__Task to complete__
Where the records hold the string "abcd", show the whole line it sits on.

Dataset excerpts:
>>>
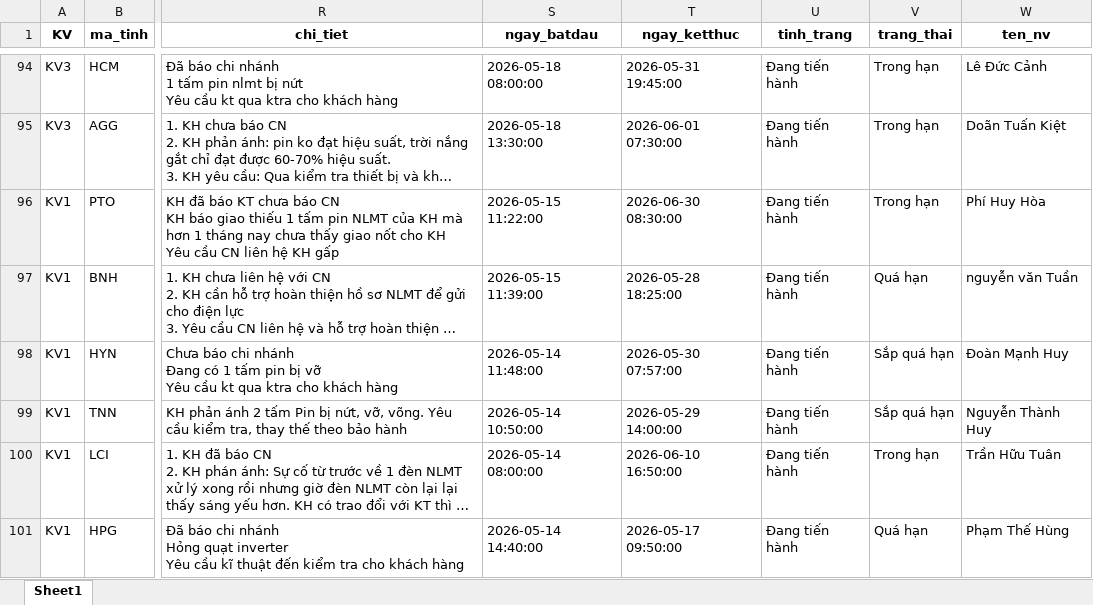
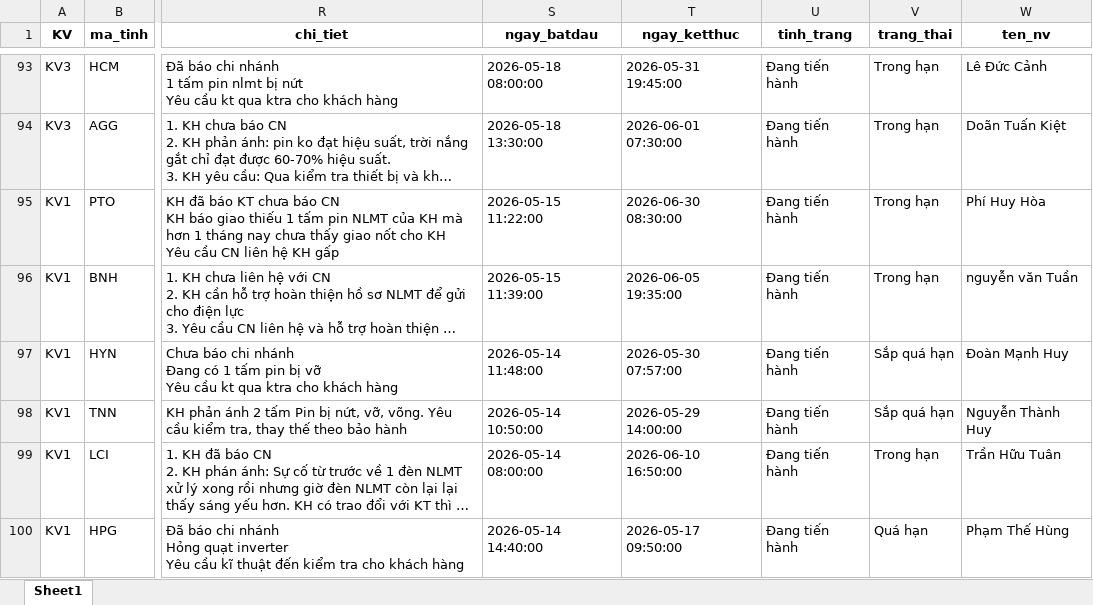
Before and after one commit to Nhunggg1612/dashboard-PAKH, an Excel workbook: data/3.R_pakh.xlsx, sheet Sheet1, drawn as a sheet; only a part is shown, gaps mark what is left out; long unchanged cells end in …; values as stored, in another font and other column widths than the file's, no borders; addresses are those after the commit; the diff covers the shown part only; the diff names each change by its address in the sheet, - before the commit and + after, or states it on an @@ line.

```diff
--- a/data/3.R_pakh.xlsx (sheet Sheet1)
+++ b/data/3.R_pakh.xlsx (sheet Sheet1)
-T96 (ngay_ketthuc): 2026-05-28 18:25:00
+T96 (ngay_ketthuc): 2026-06-05 19:35:00
-V96 (trang_thai): Quá hạn
+V96 (trang_thai): Trong hạn
```
Also changed, not shown: 5 added rows, 8 removed rows and 32 edited cells elsewhere in this sheet, data/5.R_pakh_hoan_thanh.xlsx, 8 other files.
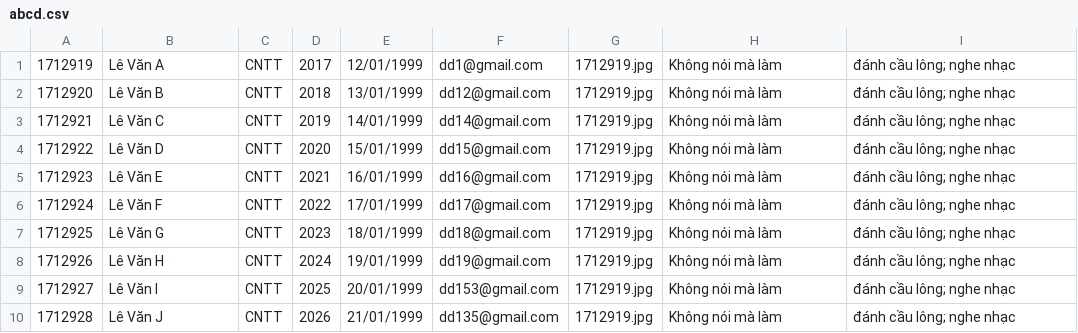
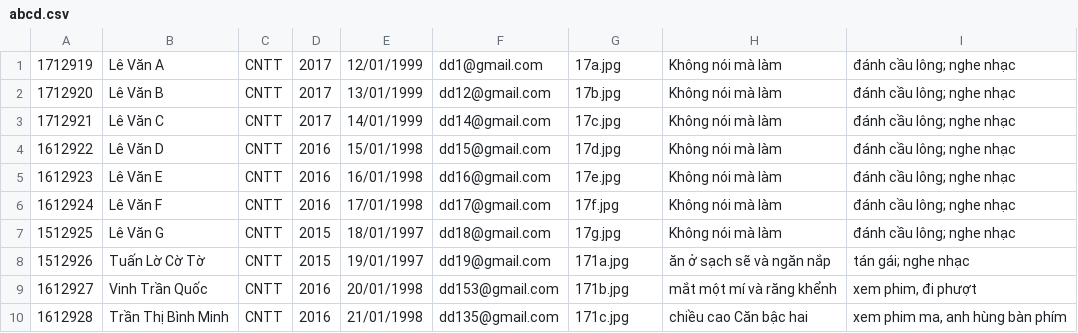
Before and after one commit to vanvu5353/LeVanVu-, a CSV file: 1712919/abcd.csv, drawn as a sheet.

```diff
--- a/1712919/abcd.csv
+++ b/1712919/abcd.csv
@@ -1,10 +1,10 @@
-1712919,Lê Văn A,CNTT,2017,12/01/1999,dd1@gmail.com,1712919.jpg,Không nói mà làm,"đánh cầu lông; nghe nhạc"
-1712920,Lê Văn B,CNTT,2018,13/01/1999,dd12@gmail.com,1712919.jpg,Không nói mà làm,"đánh cầu lông; nghe nhạc"
-1712921,Lê Văn C,CNTT,2019,14/01/1999,dd14@gmail.com,1712919.jpg,Không nói mà làm,"đánh cầu lông; nghe nhạc"
-1712922,Lê Văn D,CNTT,2020,15/01/1999,dd15@gmail.com,1712919.jpg,Không nói mà làm,"đánh cầu lông; nghe nhạc"
-1712923,Lê Văn E,CNTT,2021,16/01/1999,dd16@gmail.com,1712919.jpg,Không nói mà làm,"đánh cầu lông; nghe nhạc"
-1712924,Lê Văn F,CNTT,2022,17/01/1999,dd17@gmail.com,1712919.jpg,Không nói mà làm,"đánh cầu lông; nghe nhạc"
-1712925,Lê Văn G,CNTT,2023,18/01/1999,dd18@gmail.com,1712919.jpg,Không nói mà làm,"đánh cầu lông; nghe nhạc"
-1712926,Lê Văn H,CNTT,2024,19/01/1999,dd19@gmail.com,1712919.jpg,Không nói mà làm,"đánh cầu lông; nghe nhạc"
-1712927,Lê Văn I,CNTT,2025,20/01/1999,dd153@gmail.com,1712919.jpg,Không nói mà làm,"đánh cầu lông; nghe nhạc"
-1712928,Lê Văn J,CNTT,2026,21/01/1999,dd135@gmail.com,1712919.jpg,Không nói mà làm,"đánh cầu lông; nghe nhạc"
+1712919,Lê Văn A,CNTT,2017,12/01/1999,dd1@gmail.com,17a.jpg,Không nói mà làm,"đánh cầu lông; nghe nhạc"
+1712920,Lê Văn B,CNTT,2017,13/01/1999,dd12@gmail.com,17b.jpg,Không nói mà làm,"đánh cầu lông; nghe nhạc"
+1712921,Lê Văn C,CNTT,2017,14/01/1999,dd14@gmail.com,17c.jpg,Không nói mà làm,"đánh cầu lông; nghe nhạc"
+1612922,Lê Văn D,CNTT,2016,15/01/1998,dd15@gmail.com,17d.jpg,Không nói mà làm,"đánh cầu lông; nghe nhạc"
+1612923,Lê Văn E,CNTT,2016,16/01/1998,dd16@gmail.com,17e.jpg,Không nói mà làm,"đánh cầu lông; nghe nhạc"
+1612924,Lê Văn F,CNTT,2016,17/01/1998,dd17@gmail.com,17f.jpg,Không nói mà làm,"đánh cầu lông; nghe nhạc"
+1512925,Lê Văn G,CNTT,2015,18/01/1997,dd18@gmail.com,17g.jpg,Không nói mà làm,"đánh cầu lông; nghe nhạc"
+1512926,Tuấn Lờ Cờ  Tờ,CNTT,2015,19/01/1997,dd19@gmail.com,171a.jpg,ăn ở sạch sẽ và ngăn nắp,"tán gái; nghe nhạc"
+1612927,Vinh Trần Quốc,CNTT,2016,20/01/1998,dd153@gmail.com,171b.jpg,mắt một mí và răng khểnh,"xem phim, đi phượt "
+1612928,Trần Thị Bình Minh,CNTT,2016,21/01/1998,dd135@gmail.com,171c.jpg,chiều cao Căn bậc hai,"xem phim ma, anh hùng bàn phím"
```
Also changed, not shown: 15 other files.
<<<
__Answer area__
Before and after one commit to vanvu5353/LeVanVu-, a CSV file: 1712919/abcd.csv, drawn as a sheet.
--- a/1712919/abcd.csv
+++ b/1712919/abcd.csv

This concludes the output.